Consider that at Arizona, Haywood already saw her two senior leaders, Alison Walshe and Mary Jacobs reach out to make the change as easy as possible.
"They have come to me and said 'Shelly, we'll help you. You've got us.' I'm trying to figure out who to hire as an assistant and Mary said, 'Shelly, we'll help you.' For them to step up and say that. That's what you need."

Tournament to Watch
Men: Midwest Shootout
When: Sept. 8
Where: Kampen Course, West Lafayette, Ind.
Field: Arizona, Bowling Green, Dayton, Eastern Illinois, George Mason, IUPUI, Kent State, Loyola, Michigan, Missouri, Northern Illinois, Oakland, Purdue, Rice, SMU, Western Illinois
Defending champion: New event
Skinny: For teams concerned about the .500 rule, a few new events have been scheduled bringing together a "diverse" assortment of teams that can help a team improve its record. This one-day, 36-hole event is among them. With the Kampen Course also hosting the NCAA Championship next spring, it isn't much of a surprise that a team with Arizona's marquee value would make the trip and we're guessing that this is the first time the Wildcats and IUPUI have been in the same field in a regular-season tournament.

Women: Cougar Classic
When: Sept. 10-11
Where: Yeaman's Hall, Hallahan, S.C.
Field: Alabama, Charleston, Florida State, Furman, LSU, Maryland, Miami, Mississippi, Mississippi State, North Carolina, N.C. State, UNC-Greensboro, Notre Dame, Penn State, Richmond, South Carolina, South Florida, Tennessee, Texas, Texas A&M
Defending champion: Florida State (nine-over 873); Lauren Hunt, North Carolina (six-under 210)

Skinny: Twelve of the 20 teams in the field played at NCAA regionals last spring, with seven finished in the top 30. Texas and Texas A&M compete for the first time, giving the event more of a national flavor says College of Charleston coach Jamie Futrell. Another addition to the line-up is in-state rival South Carolina.

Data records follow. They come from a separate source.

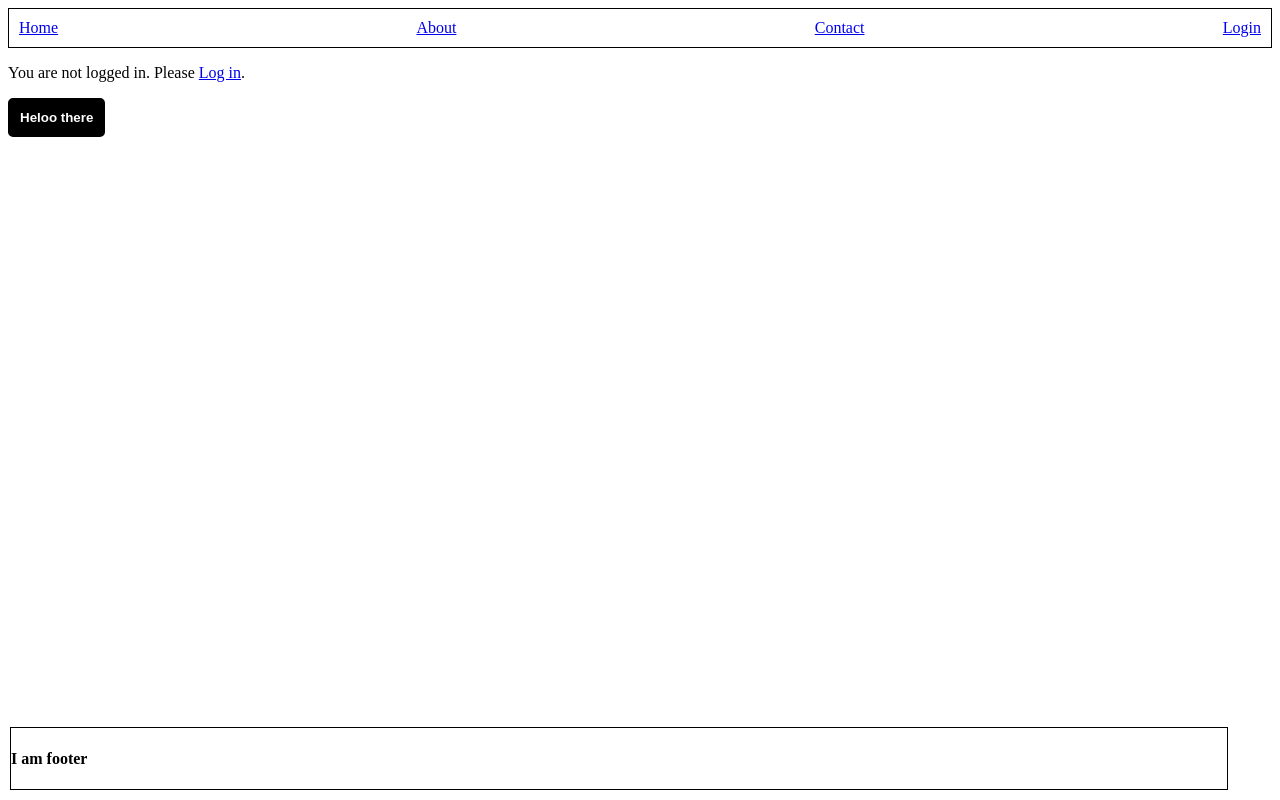
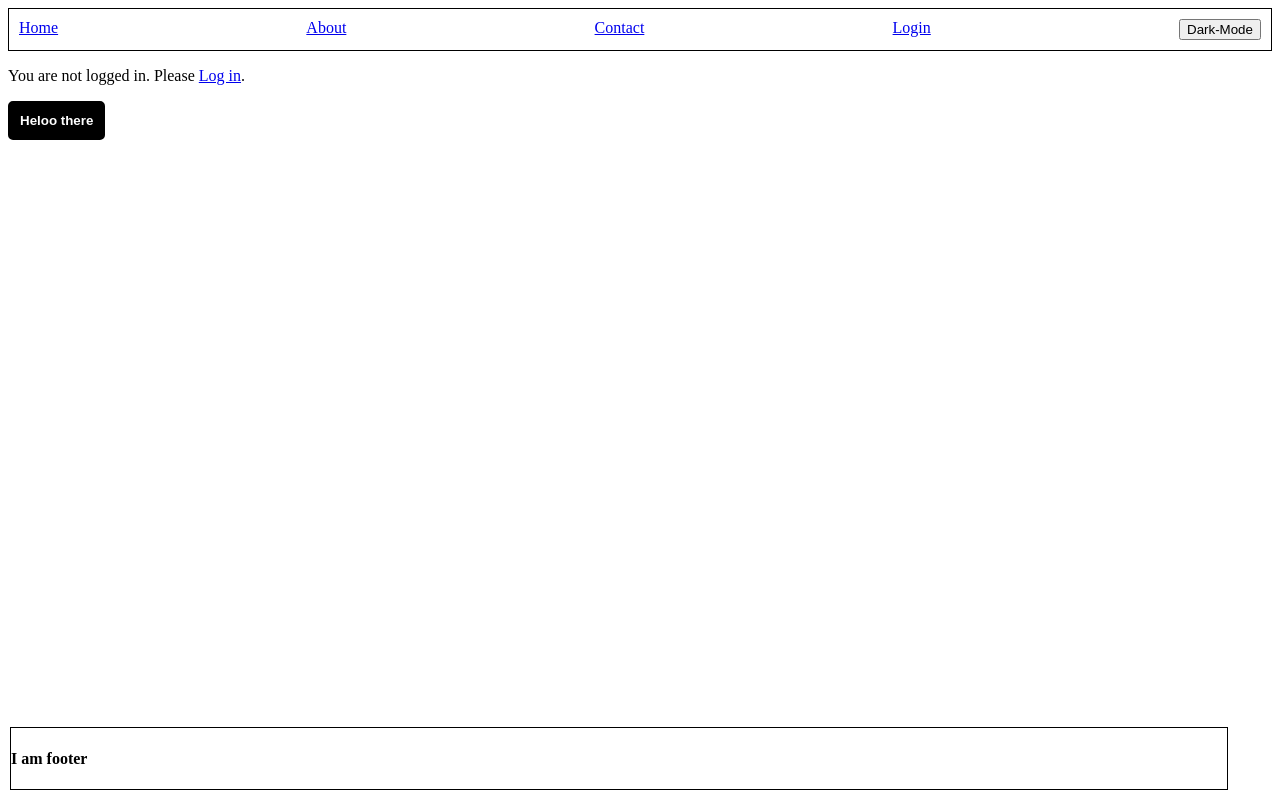
Before and after one commit to richa1617/mind_mingle_2, a Next.js app in the folder 5_children_props/: page /about in a window 1280 px wide. Built offline with nearby package versions, Linux system fonts and the light colour scheme.

Commit message:
Made a light and dark mode for Navbar

```diff
--- a/5_children_props/src/components/Navbar.tsx
+++ b/5_children_props/src/components/Navbar.tsx
@@ -1,13 +1,27 @@
 import Link from "next/link";
+import { useState } from "react";
 
 function Navbar() {
+  const [dark, setDark] = useState(false);
+  function clickHandle() {
+    setDark(!dark);
+  }
+
+  //if  true apply .dark className
   return (
-    <div className="nav">
-      <Link href="/">Home</Link>
-      <Link href="/about">About</Link>
-      <Link href="/contact">Contact</Link>
-      <Link href="/login">Login</Link>
-    </div>
+    <>
+      <div className={`nav  ${dark ? "dark" : ""}`}>
+        <Link href="/" className={`${dark ? "anchor" : " "}`}>
+          Home
+        </Link>
+        <Link href="/about">About</Link>
+        <Link href="/contact">Contact</Link>
+        <Link href="/login">Login</Link>
+        <button onClick={clickHandle}>
+          {dark ? "Light-Mode" : "Dark-Mode"}
+        </button>
+      </div>
+    </>
   );
 }
 
--- a/5_children_props/src/styles/globals.css
+++ b/5_children_props/src/styles/globals.css
@@ -76,3 +76,10 @@
 .circle {
   border-radius: 50%;
 }
+
+.dark {
+  background-color: black;
+}
+.nav.dark a {
+  color: white;
+}
```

For more reporting on college golf from Golf World senior writer Ryan Herrington, visit his Campus Insider blog.